The huge success of 'Jaws' has partly served to obscure how much pure visual dexterity Spielberg brought to a relatively conventional story. He works from his own sketches, laboriously mapping out every shot in advance of production: 'On every movie I make, unless there's enough money for me to have a personal sketch artist, I sketch out all my shots in advance and then use them to edit the movie in my head. This really paid off on "Jaws" which was the most intricately sketched movie I've done. At the start of shooting "Duel" I did about four or five hundred individual sketches and stuck them to the walls of the motel in the desert where we were shooting. I can still see them wrapped around the living-room, wrapped around the bedroom, even wrapped around part of the bathroom. But the tough thing is somehow to get these conceptions on the screen. It's terrible because it preoccupies most of my REM [rapid eye movement, i.e. dreaming] hours at night. I'm thinking of lost film most of the time.'

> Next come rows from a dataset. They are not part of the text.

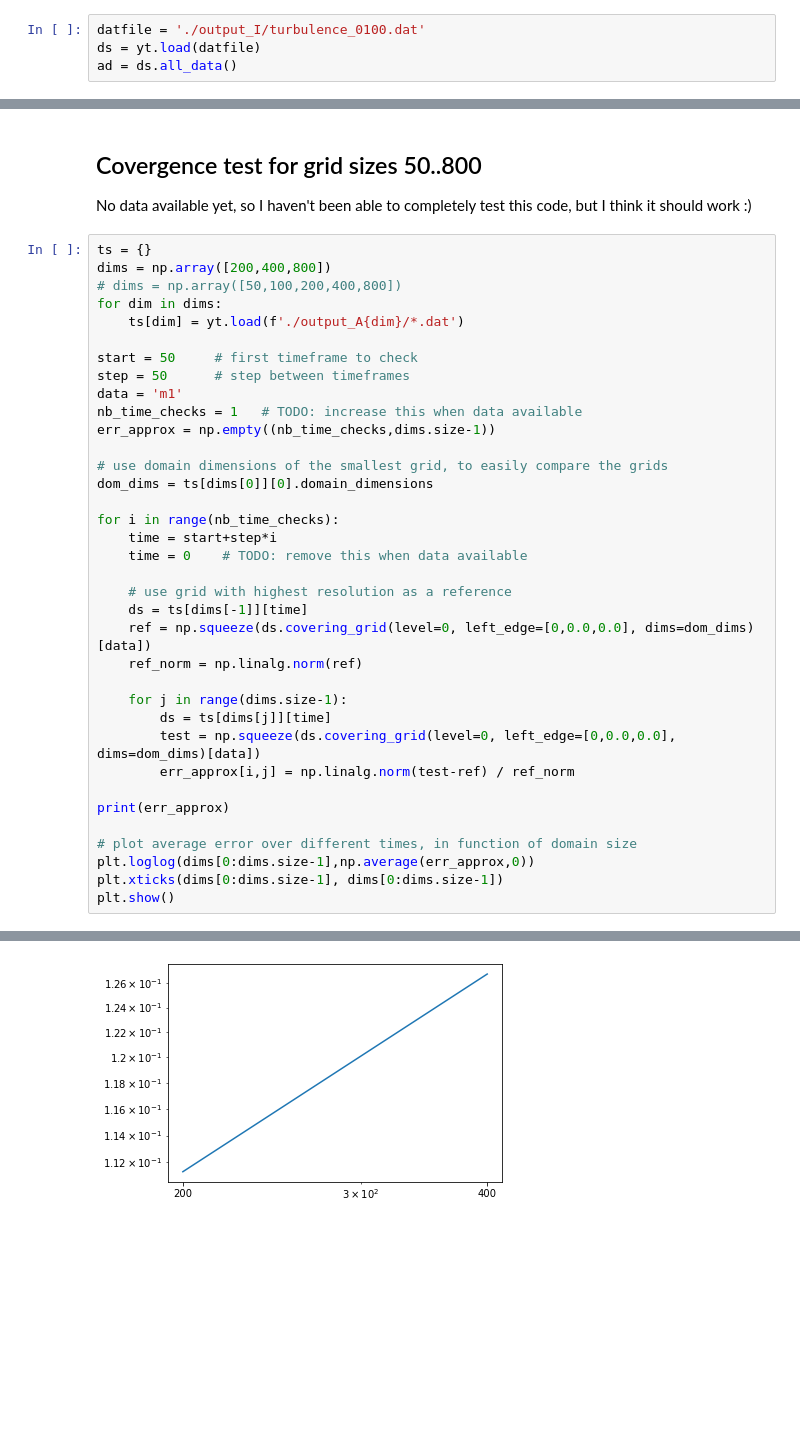
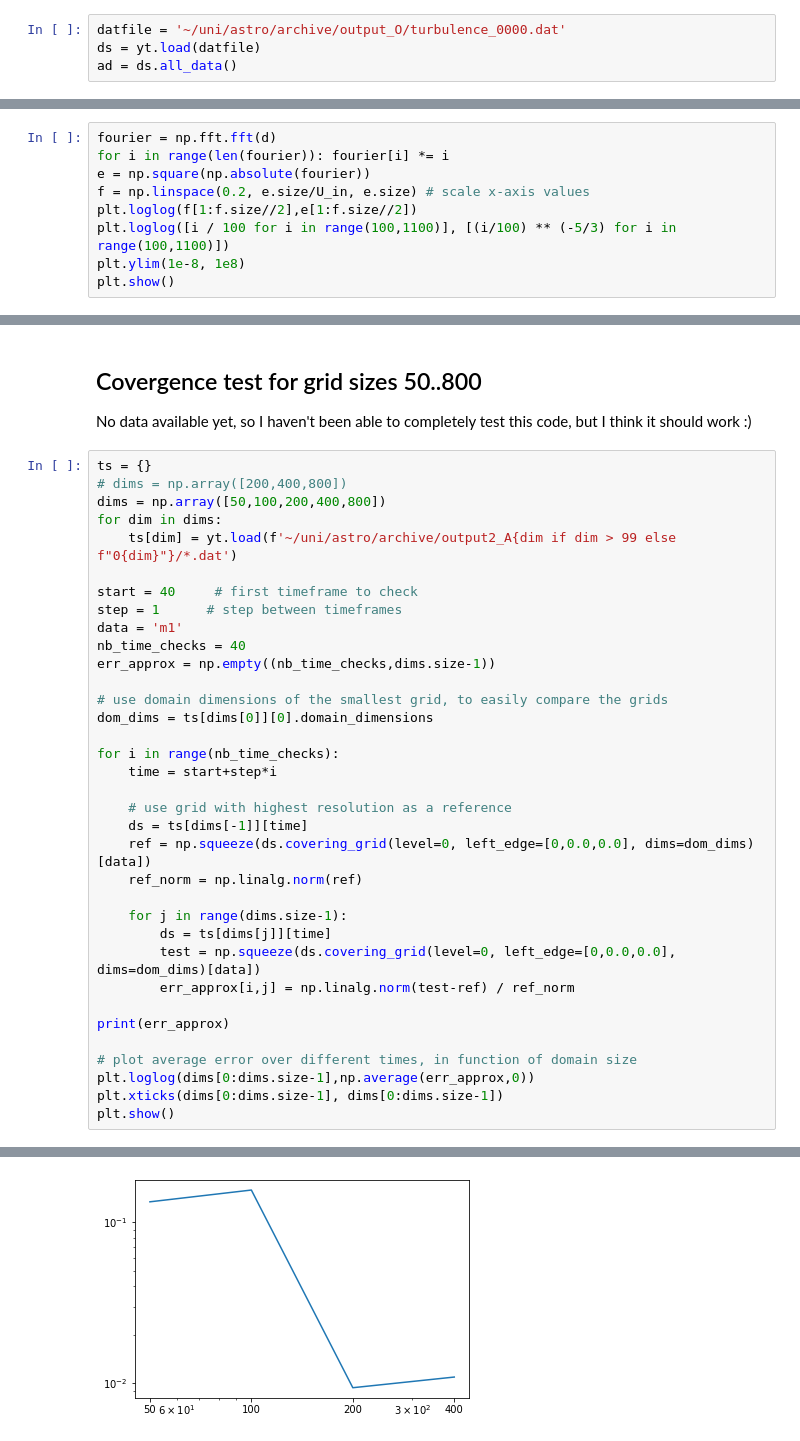
Before and after one commit to ArneBouillon/turbulence, a Jupyter notebook: 2D/Plotting.ipynb, the cells around one changed output, grey strips where cells are left out. Cells and saved outputs as stored; diff of their text form; blank space fills up the shorter version.

```diff
--- a/2D/Plotting.ipynb
+++ b/2D/Plotting.ipynb
@@ -12,7 +12,7 @@ C:\Users\semvi\Documents\CMAA\output_backup
 # %% [markdown]
 ## Plot a single image
 # %%
-datfile = './output_I/turbulence_0100.dat'
+datfile = '~/uni/astro/archive/output_O/turbulence_0000.dat'
 ds = yt.load(datfile)
 ad = ds.all_data()
 # %% [output]
@@ -298,0 +273,9 @@ yt : [WARNING  ] 2020-11-29 18:20:14,970 e not found and no parfile passed, can
+# %%
+fourier = np.fft.fft(d)
+for i in range(len(fourier)): fourier[i] *= i
+e = np.square(np.absolute(fourier))
+f = np.linspace(0.2, e.size/U_in, e.size) # scale x-axis values
+plt.loglog(f[1:f.size//2],e[1:f.size//2])
+plt.loglog([i / 100 for i in range(100,1100)], [(i/100) ** (-5/3) for i in range(100,1100)])
+plt.ylim(1e-8, 1e8)
+plt.show()
@@ -302,15 +287,15 @@ yt : [WARNING  ] 2020-11-29 18:20:14,970 e not found and no parfile passed, can
 No data available yet, so I haven't been able to completely test this code, but I think it should work :)
 # %%
 ts = {}
-dims = np.array([200,400,800])
-# dims = np.array([50,100,200,400,800])
+# dims = np.array([200,400,800])
+dims = np.array([50,100,200,400,800])
 for dim in dims:
-    ts[dim] = yt.load(f'./output_A{dim}/*.dat')
+    ts[dim] = yt.load(f'~/uni/astro/archive/output2_A{dim if dim > 99 else f"0{dim}"}/*.dat')
 
-start = 50     # first timeframe to check
-step = 50      # step between timeframes
+start = 40     # first timeframe to check
+step = 1      # step between timeframes
 data = 'm1'
-nb_time_checks = 1   # TODO: increase this when data available
+nb_time_checks = 40
 err_approx = np.empty((nb_time_checks,dims.size-1))
 
 # use domain dimensions of the smallest grid, to easily compare the grids
@@ -318,7 +303,6 @@ dom_dims = ts[dims[0]][0].domain_dimensions
 
 for i in range(nb_time_checks):
     time = start+step*i
-    time = 0    # TODO: remove this when data available
 
     # use grid with highest resolution as a reference
     ds = ts[dims[-1]][time]
@@ -358 +358 @@ yt : [WARNING  ] 2020-11-30 15:05:18,071 e not found and no parfile passed, can
-[figure, old version]
+[figure, new version]
```
Also changed, not shown: parts of 7 cells of this notebook.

"Jaws" was about four hours a day shooting, eight hours anchoring boats and trying to fight the ocean and get the shark to work. The shark didn't work so often that I was forced to cut it continually on about the fourth frame.

One 'lost' film which Spielberg has now managed to reconstruct with the help of Columbia is the prototype of 'Close Encounters of the Third Kind'. Ironically, the new blockbuster is partly based on a two-hour film about UFOs called 'Firelight' which Spielberg made with 400 dollars borrowed from his father while he was still at school. Spielberg appears to be so much at home both with the visual arts and electronic technology that he was the obvious person to make the first high-budget Hollywood feature about flying saucers. But 'Close Encounters' is quite different from either the popcorn munching kid's adventure tone of 'Star Wars' or the hysterical paranoia of the UFO exploitation features of the '50s.

It is less a mystery or even a science fiction story than a film about wonder. Its true progenitors are not Heinlein and Asimov but Disney and DeMille. In fact there are explicit references to both these film-makers in the film and, like their work, 'Close Encounters'is determinedly and intentionally naive. The bizarre thing is that, while moving into this almost-impossible-to-recapture territory, the film remains so effective.

The basic theme takes up a favourite hypothesis of every UFO enthusiast: namely that the US government has been covering up all UFO sightings while quietly preparing its own reception for the aliens. In fact in one superbly Spielbergian moment the top secret personnel set out for their mysterious rendezvous in a fleet of trucks masquerading as the icons of consumer America: Baskins-Robbins, Coca-Cola etc.But the difference between 'Close Encounters' and the earlier cinema of wonder is that while DeMille and Disney could make their audiences gasp with the tackiest special effects, Spielberg and 'Space Odyssey' maestro Douglas Trumbull have to go to much greater lengths. For one amazing sequence they hired a huge dirigible hangar in Mobile, Alabama, and set about creating an exterior night location inside it, including a night-sky studded with hundreds of arc-lights. ('A nightmare in lighting,' Spielberg says, 'at least 40 electricians had to be flown in to handle it.')

The result of all this may not be a masterpiece of intellectual sophistication. But it is the first film in years likely to give its audience a tingle of shocked emotion not based on fear, approaching, in fact, a child's first feeling in the cinema. And that is an emotion Steven Spielberg seems uniquely equipped to communicate.